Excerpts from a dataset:
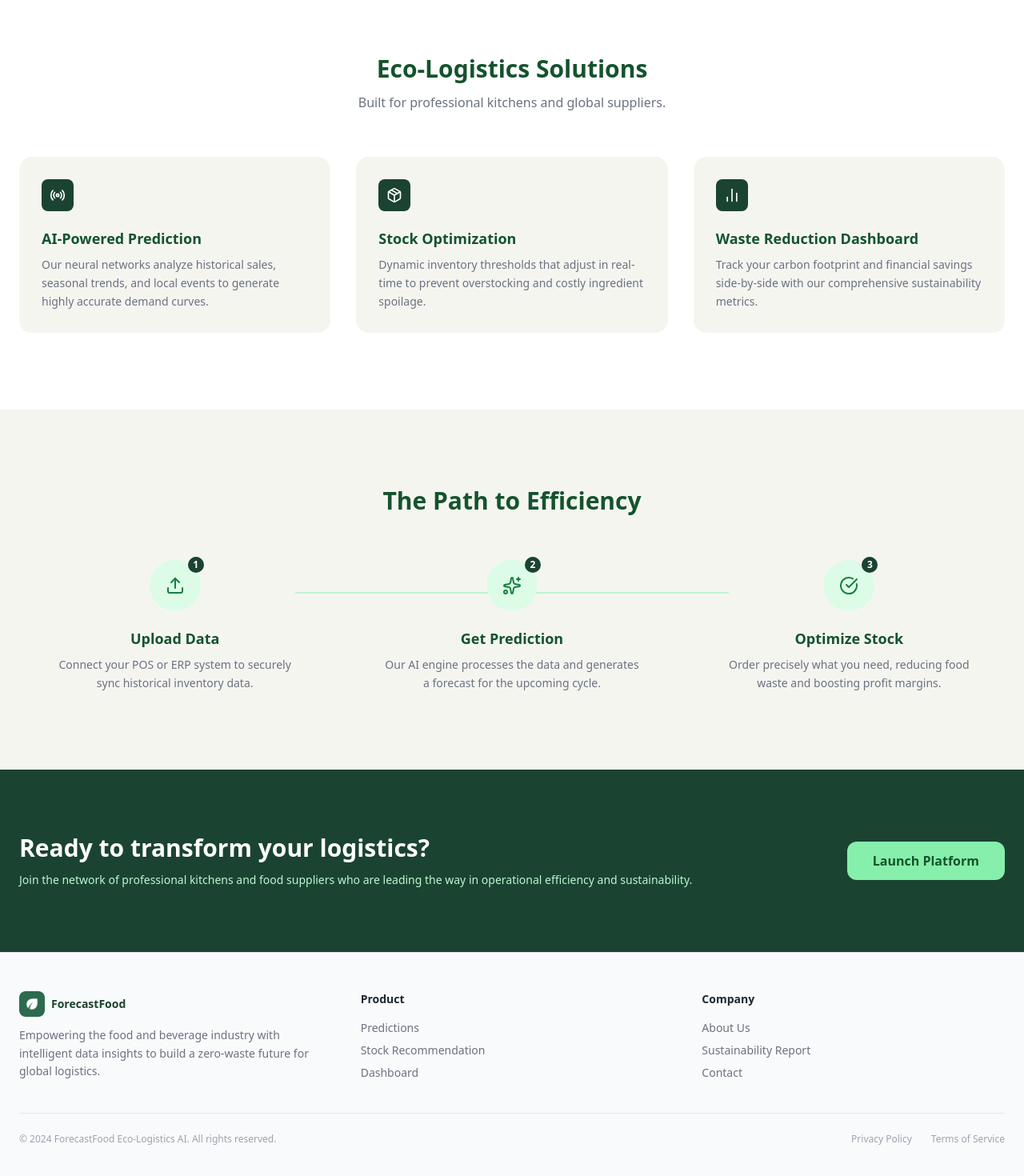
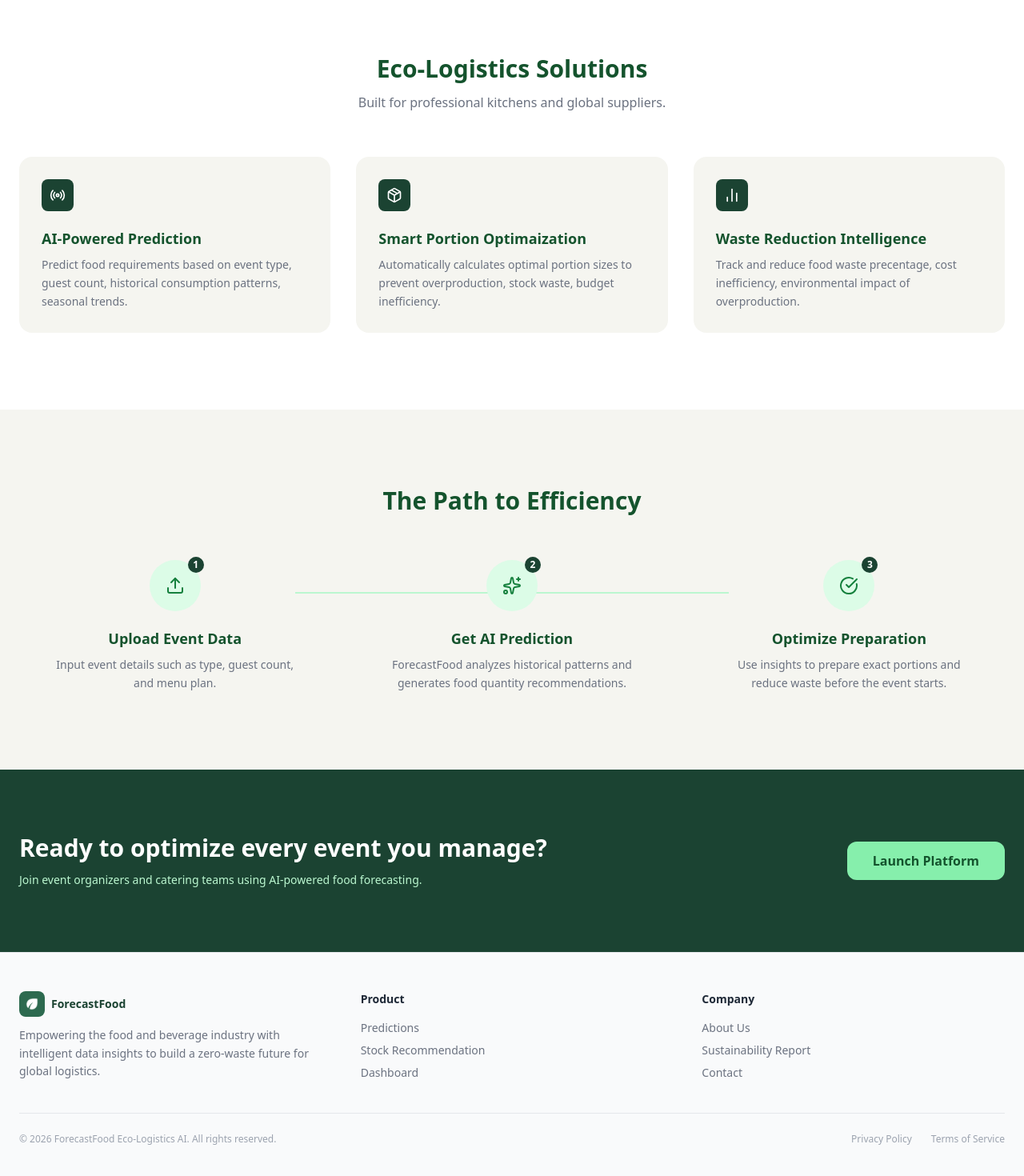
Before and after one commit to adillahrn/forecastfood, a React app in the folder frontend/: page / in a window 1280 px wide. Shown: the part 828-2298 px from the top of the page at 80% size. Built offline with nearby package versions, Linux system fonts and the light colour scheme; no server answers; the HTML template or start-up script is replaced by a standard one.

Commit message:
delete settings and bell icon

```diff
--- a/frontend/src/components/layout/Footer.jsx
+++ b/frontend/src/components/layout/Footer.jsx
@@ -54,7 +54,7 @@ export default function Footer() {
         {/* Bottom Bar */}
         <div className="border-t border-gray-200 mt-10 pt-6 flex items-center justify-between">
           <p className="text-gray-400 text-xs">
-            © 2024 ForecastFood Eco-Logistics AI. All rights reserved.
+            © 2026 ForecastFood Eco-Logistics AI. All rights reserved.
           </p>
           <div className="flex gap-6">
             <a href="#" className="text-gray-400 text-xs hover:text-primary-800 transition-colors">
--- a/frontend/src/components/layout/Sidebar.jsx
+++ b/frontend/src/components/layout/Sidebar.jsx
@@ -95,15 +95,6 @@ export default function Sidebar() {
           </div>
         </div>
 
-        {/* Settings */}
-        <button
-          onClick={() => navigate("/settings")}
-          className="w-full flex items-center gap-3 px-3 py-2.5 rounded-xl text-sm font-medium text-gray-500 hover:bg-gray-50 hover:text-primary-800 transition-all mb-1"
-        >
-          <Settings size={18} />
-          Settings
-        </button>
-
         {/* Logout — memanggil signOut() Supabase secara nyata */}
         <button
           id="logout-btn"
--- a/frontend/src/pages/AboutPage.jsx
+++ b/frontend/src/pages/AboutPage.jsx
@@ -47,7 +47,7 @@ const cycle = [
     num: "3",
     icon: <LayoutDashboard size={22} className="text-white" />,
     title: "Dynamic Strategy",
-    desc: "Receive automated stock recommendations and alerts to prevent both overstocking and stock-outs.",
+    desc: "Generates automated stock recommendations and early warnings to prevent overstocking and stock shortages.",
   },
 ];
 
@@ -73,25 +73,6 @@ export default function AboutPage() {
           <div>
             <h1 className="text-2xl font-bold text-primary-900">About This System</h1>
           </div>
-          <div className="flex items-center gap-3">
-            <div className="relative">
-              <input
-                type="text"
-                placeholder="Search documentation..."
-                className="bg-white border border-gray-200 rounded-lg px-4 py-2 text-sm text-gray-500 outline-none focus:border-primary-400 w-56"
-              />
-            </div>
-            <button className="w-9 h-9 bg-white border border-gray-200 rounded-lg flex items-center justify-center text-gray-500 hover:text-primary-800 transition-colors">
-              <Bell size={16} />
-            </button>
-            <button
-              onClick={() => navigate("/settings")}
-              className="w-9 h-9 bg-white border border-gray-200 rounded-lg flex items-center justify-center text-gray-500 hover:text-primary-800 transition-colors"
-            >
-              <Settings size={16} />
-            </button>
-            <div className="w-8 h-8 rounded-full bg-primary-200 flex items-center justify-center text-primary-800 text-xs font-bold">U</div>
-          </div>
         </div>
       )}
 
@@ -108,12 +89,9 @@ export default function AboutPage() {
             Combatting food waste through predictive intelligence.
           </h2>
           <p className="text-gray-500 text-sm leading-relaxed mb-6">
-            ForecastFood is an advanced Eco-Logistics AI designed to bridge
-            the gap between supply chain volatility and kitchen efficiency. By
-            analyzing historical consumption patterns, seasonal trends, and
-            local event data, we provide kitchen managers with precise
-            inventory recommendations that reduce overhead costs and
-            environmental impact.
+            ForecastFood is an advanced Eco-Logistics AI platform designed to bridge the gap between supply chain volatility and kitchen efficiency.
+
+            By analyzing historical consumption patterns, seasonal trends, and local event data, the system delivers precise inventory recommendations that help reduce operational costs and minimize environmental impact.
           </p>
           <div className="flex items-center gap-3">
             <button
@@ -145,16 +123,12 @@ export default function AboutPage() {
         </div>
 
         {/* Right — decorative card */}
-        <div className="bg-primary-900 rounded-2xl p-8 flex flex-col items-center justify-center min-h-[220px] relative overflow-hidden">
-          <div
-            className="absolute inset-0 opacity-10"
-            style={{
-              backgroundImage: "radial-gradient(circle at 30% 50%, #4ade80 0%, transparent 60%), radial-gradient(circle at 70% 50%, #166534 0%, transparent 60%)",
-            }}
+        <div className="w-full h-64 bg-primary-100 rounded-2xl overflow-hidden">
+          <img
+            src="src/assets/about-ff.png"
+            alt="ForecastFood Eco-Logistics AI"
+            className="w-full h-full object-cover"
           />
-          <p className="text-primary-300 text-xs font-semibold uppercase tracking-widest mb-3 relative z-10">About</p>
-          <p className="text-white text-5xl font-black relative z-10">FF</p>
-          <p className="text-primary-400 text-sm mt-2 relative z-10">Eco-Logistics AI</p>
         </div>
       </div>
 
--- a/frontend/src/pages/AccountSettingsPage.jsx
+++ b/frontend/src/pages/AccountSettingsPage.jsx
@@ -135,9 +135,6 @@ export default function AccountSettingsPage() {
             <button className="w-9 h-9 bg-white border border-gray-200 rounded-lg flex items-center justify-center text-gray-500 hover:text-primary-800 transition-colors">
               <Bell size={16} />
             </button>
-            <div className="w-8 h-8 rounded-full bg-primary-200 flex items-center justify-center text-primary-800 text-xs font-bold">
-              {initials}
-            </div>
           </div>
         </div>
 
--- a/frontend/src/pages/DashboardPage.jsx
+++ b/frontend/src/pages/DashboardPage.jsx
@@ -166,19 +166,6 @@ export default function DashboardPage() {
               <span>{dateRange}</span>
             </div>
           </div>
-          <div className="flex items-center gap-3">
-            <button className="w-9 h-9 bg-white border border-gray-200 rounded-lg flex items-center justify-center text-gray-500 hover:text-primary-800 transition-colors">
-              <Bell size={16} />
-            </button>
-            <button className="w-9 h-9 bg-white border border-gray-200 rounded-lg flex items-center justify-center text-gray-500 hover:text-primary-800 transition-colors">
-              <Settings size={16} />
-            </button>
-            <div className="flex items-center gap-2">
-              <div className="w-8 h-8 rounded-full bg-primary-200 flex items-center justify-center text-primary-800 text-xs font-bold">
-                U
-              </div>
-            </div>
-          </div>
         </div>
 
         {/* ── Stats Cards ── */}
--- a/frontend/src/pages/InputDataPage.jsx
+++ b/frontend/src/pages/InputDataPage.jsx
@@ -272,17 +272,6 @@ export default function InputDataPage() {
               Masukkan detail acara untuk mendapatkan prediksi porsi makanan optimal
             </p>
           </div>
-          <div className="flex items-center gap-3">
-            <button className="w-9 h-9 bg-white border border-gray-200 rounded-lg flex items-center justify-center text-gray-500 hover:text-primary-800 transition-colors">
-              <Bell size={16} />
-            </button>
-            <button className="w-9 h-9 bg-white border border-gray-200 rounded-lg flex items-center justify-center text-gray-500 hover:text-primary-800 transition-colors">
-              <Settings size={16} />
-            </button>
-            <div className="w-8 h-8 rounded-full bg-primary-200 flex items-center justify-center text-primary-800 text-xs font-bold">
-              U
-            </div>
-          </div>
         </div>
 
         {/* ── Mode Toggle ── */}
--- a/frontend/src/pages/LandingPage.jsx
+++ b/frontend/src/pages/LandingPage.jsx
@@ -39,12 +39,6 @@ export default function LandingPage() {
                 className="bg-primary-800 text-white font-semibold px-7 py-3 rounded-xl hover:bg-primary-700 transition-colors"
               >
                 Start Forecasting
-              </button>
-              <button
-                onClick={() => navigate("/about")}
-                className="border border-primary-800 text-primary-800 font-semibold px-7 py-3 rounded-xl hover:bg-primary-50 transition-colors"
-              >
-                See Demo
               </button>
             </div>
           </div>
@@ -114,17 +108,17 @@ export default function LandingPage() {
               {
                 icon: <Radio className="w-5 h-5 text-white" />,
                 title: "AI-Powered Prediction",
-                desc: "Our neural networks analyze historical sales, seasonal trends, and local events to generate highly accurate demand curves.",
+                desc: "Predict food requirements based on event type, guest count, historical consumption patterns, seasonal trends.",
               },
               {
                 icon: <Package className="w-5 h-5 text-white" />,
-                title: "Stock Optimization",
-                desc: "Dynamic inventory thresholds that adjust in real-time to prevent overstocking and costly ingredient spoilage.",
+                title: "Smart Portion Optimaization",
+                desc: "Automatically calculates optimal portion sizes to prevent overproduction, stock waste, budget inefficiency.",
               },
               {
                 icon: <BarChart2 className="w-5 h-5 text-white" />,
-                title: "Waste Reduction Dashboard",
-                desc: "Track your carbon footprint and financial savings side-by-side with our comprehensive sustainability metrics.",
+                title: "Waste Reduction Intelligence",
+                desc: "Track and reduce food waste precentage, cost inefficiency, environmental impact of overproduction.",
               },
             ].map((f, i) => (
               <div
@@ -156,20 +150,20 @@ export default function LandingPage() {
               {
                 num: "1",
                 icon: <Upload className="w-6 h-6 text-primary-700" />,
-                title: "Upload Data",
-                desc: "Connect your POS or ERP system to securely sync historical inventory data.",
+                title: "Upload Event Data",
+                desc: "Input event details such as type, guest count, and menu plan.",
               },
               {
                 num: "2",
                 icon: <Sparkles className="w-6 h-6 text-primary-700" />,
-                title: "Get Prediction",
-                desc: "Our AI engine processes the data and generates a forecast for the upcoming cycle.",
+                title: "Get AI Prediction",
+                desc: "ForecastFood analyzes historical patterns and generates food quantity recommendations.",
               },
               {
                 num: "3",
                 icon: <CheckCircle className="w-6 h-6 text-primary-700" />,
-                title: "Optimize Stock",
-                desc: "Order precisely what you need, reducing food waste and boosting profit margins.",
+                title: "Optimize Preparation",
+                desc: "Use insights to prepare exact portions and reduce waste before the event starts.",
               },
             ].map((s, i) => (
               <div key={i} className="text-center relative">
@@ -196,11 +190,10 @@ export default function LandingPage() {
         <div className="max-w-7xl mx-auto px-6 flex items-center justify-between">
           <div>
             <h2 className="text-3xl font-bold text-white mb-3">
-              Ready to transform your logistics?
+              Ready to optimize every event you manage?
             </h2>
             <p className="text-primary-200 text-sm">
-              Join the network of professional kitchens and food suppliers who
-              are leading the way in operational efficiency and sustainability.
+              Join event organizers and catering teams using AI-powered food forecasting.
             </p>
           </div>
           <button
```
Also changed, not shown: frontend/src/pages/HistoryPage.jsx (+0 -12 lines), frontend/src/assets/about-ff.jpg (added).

### EXERCISE OBJECTIVE
Reproduce every line of the records containing the string "type".

### ANSWER TO THE EXERCISE
-                type="text"
+                desc: "Predict food requirements based on event type, guest count, historical consumption patterns, seasonal trends.",
+                desc: "Input event details such as type, guest count, and menu plan.",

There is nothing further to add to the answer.